» Goal of the exercise: Search the records for the string "margin", and show each line where it appears.

» The data:
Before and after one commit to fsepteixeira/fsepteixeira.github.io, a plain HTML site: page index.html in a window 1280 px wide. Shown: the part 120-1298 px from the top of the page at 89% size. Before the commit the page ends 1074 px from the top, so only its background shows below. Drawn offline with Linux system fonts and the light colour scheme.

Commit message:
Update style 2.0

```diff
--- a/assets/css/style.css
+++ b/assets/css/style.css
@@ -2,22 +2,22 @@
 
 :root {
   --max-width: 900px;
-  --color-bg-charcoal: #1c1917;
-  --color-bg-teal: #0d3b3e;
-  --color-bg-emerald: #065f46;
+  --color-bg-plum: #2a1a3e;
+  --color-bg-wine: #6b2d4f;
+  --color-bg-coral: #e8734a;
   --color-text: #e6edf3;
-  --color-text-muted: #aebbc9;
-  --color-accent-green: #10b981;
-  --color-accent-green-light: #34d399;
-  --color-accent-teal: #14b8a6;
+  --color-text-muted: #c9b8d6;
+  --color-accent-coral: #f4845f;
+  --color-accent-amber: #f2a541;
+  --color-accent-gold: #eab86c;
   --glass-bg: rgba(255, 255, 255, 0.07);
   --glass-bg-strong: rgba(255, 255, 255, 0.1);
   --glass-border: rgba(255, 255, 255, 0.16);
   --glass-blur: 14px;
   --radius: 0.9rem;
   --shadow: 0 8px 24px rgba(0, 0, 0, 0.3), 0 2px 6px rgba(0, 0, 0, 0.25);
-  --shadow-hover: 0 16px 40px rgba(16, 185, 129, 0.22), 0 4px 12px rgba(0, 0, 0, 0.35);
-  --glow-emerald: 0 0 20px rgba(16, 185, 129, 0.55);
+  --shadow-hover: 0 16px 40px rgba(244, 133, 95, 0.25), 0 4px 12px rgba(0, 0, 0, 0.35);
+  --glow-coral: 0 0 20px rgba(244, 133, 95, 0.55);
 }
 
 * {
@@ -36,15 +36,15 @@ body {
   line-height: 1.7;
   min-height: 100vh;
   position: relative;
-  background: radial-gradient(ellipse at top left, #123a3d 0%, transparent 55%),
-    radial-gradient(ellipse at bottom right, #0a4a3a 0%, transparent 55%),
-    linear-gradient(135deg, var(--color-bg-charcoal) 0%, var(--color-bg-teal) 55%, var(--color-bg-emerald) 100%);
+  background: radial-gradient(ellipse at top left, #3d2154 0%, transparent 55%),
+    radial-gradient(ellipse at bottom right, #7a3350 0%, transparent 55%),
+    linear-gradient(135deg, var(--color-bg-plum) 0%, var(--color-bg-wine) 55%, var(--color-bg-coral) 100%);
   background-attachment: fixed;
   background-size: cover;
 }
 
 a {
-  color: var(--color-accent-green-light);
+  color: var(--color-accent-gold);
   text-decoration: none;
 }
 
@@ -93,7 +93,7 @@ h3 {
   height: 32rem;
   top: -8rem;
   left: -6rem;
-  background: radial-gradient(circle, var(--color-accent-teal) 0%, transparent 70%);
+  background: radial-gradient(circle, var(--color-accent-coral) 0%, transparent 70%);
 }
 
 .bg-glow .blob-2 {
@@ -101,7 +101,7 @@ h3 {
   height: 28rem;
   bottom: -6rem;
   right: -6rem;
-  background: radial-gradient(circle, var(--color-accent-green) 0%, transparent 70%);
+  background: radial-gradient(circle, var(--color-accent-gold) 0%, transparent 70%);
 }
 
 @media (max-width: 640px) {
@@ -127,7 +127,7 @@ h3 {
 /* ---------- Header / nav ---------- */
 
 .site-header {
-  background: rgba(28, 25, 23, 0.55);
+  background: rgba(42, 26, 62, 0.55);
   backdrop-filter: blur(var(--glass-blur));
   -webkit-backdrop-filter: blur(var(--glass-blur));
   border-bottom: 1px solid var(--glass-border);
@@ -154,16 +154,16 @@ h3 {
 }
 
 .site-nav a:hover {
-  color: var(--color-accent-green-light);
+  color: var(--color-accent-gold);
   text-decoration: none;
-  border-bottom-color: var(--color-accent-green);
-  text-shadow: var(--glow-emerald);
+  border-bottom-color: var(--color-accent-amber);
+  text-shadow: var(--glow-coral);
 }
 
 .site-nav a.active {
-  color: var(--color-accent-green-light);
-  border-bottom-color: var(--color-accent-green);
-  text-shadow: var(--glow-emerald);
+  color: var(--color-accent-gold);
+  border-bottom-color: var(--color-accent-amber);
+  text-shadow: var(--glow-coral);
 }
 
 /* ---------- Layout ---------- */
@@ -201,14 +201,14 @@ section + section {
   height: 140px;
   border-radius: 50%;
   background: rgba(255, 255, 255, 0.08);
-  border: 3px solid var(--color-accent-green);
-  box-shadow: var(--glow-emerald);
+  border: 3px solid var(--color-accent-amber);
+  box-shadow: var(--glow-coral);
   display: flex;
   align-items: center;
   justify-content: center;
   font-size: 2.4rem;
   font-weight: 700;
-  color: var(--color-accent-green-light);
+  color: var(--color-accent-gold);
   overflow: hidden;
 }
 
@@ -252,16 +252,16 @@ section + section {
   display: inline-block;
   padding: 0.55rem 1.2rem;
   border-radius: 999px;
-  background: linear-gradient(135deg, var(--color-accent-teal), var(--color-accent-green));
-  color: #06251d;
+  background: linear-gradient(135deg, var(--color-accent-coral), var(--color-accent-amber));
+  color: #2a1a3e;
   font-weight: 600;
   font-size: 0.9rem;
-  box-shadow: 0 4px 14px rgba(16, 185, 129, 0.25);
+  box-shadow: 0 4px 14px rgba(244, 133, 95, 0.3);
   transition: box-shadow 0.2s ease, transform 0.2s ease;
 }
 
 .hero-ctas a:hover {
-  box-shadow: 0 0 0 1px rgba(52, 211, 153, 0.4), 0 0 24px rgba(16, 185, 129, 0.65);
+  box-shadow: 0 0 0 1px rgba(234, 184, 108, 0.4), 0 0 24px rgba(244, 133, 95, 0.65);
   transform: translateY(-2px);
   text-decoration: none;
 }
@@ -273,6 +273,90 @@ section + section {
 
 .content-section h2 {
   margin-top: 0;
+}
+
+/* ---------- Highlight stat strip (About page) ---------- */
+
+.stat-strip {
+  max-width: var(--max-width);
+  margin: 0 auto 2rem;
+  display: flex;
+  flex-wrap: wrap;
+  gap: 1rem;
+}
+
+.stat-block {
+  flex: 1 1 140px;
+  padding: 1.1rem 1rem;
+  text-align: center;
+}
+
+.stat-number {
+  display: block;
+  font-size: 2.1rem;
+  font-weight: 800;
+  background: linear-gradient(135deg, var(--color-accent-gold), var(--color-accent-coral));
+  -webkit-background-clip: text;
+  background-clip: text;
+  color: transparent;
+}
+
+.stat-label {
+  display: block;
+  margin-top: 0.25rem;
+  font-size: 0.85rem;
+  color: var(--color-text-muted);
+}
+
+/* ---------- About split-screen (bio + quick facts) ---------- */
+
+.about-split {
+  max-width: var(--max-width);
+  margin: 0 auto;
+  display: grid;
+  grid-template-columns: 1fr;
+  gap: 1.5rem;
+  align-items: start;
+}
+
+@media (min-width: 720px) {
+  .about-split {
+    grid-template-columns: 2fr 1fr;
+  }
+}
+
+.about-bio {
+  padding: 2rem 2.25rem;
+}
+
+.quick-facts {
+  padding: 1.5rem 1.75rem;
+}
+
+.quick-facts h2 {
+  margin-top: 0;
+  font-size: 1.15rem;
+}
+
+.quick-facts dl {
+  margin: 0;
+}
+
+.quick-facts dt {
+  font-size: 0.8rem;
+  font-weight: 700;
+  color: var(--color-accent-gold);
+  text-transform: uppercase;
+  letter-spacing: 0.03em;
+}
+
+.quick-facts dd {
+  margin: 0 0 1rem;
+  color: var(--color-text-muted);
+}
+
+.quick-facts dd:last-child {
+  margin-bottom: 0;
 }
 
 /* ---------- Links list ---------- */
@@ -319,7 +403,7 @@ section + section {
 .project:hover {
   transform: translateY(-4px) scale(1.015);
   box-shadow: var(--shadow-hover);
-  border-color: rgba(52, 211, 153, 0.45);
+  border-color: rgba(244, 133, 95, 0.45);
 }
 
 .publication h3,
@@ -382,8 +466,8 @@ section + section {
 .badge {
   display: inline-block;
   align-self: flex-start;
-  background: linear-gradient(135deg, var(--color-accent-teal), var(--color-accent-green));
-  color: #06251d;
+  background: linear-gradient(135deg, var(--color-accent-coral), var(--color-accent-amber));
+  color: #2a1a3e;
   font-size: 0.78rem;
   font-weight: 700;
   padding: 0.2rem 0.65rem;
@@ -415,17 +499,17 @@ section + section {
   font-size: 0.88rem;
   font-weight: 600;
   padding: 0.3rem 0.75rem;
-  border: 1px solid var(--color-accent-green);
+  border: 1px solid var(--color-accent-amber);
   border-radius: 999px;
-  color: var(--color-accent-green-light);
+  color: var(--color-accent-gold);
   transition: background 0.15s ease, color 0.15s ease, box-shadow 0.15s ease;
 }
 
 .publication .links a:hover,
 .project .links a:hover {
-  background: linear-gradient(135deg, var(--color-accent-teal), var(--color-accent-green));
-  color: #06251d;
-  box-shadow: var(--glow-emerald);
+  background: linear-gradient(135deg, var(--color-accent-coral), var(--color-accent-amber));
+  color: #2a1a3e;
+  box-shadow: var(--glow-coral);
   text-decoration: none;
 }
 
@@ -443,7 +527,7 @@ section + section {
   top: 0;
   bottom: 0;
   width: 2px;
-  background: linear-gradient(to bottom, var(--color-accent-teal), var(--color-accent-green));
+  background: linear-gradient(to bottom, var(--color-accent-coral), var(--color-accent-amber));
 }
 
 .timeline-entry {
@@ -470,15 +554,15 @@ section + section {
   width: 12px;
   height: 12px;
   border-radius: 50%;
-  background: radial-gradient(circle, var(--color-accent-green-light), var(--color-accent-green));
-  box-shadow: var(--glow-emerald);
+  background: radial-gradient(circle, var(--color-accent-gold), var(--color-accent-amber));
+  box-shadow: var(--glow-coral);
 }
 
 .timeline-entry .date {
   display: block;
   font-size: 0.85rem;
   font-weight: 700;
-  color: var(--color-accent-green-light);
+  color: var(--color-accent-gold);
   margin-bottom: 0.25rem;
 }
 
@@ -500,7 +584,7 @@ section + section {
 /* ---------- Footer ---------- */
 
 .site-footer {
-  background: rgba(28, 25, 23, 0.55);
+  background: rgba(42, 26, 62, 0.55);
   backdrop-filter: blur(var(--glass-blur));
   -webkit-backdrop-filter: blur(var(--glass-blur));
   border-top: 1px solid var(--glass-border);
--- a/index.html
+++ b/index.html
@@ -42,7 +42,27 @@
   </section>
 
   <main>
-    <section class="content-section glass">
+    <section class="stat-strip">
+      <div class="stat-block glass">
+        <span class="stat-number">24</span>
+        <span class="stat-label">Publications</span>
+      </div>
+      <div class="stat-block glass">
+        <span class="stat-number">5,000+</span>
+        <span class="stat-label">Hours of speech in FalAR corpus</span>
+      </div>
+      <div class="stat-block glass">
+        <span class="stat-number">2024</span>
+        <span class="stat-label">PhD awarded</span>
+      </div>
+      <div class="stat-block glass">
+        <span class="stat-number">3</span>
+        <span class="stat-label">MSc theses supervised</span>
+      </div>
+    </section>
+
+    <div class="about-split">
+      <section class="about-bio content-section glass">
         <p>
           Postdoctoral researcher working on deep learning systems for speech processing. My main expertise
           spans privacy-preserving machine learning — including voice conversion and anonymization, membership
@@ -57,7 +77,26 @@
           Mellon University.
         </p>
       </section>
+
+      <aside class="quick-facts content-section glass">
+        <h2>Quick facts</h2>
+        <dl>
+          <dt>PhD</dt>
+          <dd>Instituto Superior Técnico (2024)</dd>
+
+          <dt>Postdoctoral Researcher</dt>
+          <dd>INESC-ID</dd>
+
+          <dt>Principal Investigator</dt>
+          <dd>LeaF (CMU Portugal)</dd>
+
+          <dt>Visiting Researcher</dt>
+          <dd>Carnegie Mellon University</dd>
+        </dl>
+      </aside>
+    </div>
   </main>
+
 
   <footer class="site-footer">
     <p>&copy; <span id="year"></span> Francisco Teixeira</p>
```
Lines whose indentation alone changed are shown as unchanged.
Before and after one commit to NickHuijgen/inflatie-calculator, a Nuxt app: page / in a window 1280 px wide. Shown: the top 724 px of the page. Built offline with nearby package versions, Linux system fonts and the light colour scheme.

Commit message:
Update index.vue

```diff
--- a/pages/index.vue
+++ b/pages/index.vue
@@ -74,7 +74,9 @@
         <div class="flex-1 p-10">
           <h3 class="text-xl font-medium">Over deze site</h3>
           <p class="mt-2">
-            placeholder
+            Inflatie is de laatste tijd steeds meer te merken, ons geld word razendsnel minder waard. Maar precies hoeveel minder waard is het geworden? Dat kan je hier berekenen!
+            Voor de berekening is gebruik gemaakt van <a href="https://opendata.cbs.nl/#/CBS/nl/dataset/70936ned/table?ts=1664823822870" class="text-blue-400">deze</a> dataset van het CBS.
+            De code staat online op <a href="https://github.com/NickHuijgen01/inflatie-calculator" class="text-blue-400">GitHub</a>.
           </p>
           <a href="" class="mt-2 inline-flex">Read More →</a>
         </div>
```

» Reply:
   margin-top: 0;
+  margin: 0 auto 2rem;
+  margin-top: 0.25rem;
+  margin: 0 auto;
+  margin-top: 0;
+  margin: 0;
+  margin: 0 0 1rem;
+  margin-bottom: 0;
   margin-bottom: 0.25rem;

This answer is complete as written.